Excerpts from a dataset
= = = =
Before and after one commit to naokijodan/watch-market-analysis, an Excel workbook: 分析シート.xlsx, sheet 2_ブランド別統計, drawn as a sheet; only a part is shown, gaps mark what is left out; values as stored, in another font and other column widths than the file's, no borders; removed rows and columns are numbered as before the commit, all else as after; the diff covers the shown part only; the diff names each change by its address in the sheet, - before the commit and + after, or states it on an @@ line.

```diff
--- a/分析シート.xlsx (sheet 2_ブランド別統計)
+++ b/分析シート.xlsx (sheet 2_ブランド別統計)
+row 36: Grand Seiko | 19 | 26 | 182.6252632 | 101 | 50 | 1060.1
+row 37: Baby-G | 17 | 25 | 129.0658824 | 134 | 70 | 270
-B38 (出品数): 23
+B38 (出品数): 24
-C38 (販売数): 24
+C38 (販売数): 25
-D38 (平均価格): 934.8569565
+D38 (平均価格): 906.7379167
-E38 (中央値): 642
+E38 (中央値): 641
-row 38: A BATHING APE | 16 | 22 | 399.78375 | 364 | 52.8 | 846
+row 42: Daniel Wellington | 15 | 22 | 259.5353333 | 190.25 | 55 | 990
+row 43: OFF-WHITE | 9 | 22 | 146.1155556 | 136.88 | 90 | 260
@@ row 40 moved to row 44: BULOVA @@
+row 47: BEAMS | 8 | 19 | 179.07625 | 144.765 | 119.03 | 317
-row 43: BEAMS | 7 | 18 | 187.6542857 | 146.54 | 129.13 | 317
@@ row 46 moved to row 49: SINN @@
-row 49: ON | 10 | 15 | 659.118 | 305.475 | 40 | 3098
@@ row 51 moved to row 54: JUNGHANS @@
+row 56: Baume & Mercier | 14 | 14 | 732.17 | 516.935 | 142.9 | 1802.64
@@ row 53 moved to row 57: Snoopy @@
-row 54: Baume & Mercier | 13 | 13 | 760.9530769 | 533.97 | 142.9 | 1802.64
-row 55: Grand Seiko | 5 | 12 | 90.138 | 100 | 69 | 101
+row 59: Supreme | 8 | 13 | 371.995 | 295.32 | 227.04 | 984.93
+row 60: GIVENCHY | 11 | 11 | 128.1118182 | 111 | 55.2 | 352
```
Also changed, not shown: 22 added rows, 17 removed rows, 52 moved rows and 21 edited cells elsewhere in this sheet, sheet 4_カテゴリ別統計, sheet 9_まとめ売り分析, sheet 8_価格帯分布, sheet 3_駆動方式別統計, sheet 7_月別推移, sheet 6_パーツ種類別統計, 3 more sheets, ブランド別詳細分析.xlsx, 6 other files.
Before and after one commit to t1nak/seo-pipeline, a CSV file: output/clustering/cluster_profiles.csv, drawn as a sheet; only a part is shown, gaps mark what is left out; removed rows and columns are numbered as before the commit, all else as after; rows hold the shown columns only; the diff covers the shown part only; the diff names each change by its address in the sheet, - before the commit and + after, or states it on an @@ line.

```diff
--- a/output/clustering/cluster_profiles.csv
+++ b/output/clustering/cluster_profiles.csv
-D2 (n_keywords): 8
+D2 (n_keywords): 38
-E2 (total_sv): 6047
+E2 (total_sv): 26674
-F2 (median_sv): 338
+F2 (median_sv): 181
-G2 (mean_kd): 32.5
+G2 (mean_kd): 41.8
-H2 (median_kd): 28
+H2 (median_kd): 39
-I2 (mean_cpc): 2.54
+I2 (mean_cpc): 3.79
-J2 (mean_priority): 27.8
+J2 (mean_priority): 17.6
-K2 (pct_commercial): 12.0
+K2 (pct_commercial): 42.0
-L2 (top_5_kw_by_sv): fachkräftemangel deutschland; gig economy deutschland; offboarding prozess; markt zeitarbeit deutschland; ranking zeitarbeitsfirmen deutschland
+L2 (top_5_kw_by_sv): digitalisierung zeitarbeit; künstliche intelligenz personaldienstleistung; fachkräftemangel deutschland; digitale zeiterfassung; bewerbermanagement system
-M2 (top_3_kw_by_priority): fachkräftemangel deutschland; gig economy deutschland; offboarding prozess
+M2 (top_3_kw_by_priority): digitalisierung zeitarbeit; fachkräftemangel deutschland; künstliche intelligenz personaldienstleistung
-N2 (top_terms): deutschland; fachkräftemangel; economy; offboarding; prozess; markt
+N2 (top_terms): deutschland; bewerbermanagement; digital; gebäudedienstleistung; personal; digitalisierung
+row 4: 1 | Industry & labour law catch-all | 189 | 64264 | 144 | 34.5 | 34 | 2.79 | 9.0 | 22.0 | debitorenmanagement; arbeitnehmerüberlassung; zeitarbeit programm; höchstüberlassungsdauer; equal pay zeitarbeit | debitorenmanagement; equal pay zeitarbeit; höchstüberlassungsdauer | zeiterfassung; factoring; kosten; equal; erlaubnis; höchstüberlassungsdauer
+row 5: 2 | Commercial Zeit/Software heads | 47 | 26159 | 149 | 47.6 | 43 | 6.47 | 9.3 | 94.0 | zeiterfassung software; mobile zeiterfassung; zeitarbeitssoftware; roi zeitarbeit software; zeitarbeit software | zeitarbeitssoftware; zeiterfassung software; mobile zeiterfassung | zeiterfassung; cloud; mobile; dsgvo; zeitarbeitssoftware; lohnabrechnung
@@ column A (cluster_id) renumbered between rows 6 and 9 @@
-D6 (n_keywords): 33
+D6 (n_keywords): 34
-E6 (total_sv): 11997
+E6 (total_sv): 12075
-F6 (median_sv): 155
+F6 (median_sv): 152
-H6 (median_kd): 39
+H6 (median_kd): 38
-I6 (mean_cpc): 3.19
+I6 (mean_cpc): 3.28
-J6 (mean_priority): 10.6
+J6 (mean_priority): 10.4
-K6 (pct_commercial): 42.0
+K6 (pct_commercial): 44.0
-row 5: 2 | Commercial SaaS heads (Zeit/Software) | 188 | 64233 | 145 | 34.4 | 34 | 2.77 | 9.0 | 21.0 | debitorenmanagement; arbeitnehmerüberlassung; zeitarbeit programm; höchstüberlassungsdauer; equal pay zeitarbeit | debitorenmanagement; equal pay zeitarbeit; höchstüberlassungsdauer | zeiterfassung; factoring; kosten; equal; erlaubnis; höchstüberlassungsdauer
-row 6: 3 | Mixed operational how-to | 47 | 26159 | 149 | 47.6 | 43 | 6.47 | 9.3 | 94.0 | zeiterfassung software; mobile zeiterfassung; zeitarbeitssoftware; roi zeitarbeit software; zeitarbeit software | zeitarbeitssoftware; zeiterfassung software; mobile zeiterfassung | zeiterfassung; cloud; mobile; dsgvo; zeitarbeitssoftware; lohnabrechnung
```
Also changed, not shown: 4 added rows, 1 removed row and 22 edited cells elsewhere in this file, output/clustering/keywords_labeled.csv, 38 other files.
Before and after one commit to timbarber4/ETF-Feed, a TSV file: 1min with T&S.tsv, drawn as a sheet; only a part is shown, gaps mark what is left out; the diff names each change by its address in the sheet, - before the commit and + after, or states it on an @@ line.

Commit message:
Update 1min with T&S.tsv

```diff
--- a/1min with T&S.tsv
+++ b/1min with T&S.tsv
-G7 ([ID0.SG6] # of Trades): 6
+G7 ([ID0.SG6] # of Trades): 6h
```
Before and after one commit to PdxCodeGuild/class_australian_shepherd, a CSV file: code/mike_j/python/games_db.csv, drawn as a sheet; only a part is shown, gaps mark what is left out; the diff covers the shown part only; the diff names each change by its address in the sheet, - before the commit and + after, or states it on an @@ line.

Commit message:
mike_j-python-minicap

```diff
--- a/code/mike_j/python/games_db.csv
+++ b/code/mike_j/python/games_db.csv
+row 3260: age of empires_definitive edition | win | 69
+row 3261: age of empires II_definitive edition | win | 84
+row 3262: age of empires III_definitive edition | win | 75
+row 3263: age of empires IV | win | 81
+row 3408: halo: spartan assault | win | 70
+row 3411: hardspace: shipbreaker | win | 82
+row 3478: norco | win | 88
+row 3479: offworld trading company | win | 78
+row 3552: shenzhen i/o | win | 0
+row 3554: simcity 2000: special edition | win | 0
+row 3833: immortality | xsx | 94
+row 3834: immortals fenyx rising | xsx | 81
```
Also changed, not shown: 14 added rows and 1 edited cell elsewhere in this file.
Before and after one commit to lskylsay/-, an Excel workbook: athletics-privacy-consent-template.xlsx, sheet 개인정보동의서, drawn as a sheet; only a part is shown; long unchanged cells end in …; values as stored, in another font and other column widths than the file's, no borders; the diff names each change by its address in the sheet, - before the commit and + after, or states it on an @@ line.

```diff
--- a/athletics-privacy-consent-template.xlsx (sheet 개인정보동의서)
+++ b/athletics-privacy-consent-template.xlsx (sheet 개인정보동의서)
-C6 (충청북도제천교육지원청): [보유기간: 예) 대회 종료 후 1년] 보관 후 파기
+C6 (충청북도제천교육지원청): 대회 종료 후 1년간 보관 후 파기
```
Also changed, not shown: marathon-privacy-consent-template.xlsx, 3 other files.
= = = =
• EXERCISE DIRECTIONS: Whenever a line above contains "after", copy that line.

• EXERCISE OUTPUT:
Before and after one commit to naokijodan/watch-market-analysis, an Excel workbook: 分析シート.xlsx, sheet 2_ブランド別統計, drawn as a sheet; only a part is shown, gaps mark what is left out; values as stored, in another font and other column widths than the file's, no borders; removed rows and columns are numbered as before the commit, all else as after; the diff covers the shown part only; the diff names each change by its address in the sheet, - before the commit and + after, or states it on an @@ line.
Before and after one commit to t1nak/seo-pipeline, a CSV file: output/clustering/cluster_profiles.csv, drawn as a sheet; only a part is shown, gaps mark what is left out; removed rows and columns are numbered as before the commit, all else as after; rows hold the shown columns only; the diff covers the shown part only; the diff names each change by its address in the sheet, - before the commit and + after, or states it on an @@ line.
Before and after one commit to timbarber4/ETF-Feed, a TSV file: 1min with T&S.tsv, drawn as a sheet; only a part is shown, gaps mark what is left out; the diff names each change by its address in the sheet, - before the commit and + after, or states it on an @@ line.
Before and after one commit to PdxCodeGuild/class_australian_shepherd, a CSV file: code/mike_j/python/games_db.csv, drawn as a sheet; only a part is shown, gaps mark what is left out; the diff covers the shown part only; the diff names each change by its address in the sheet, - before the commit and + after, or states it on an @@ line.
Before and after one commit to lskylsay/-, an Excel workbook: athletics-privacy-consent-template.xlsx, sheet 개인정보동의서, drawn as a sheet; only a part is shown; long unchanged cells end in …; values as stored, in another font and other column widths than the file's, no borders; the diff names each change by its address in the sheet, - before the commit and + after, or states it on an @@ line.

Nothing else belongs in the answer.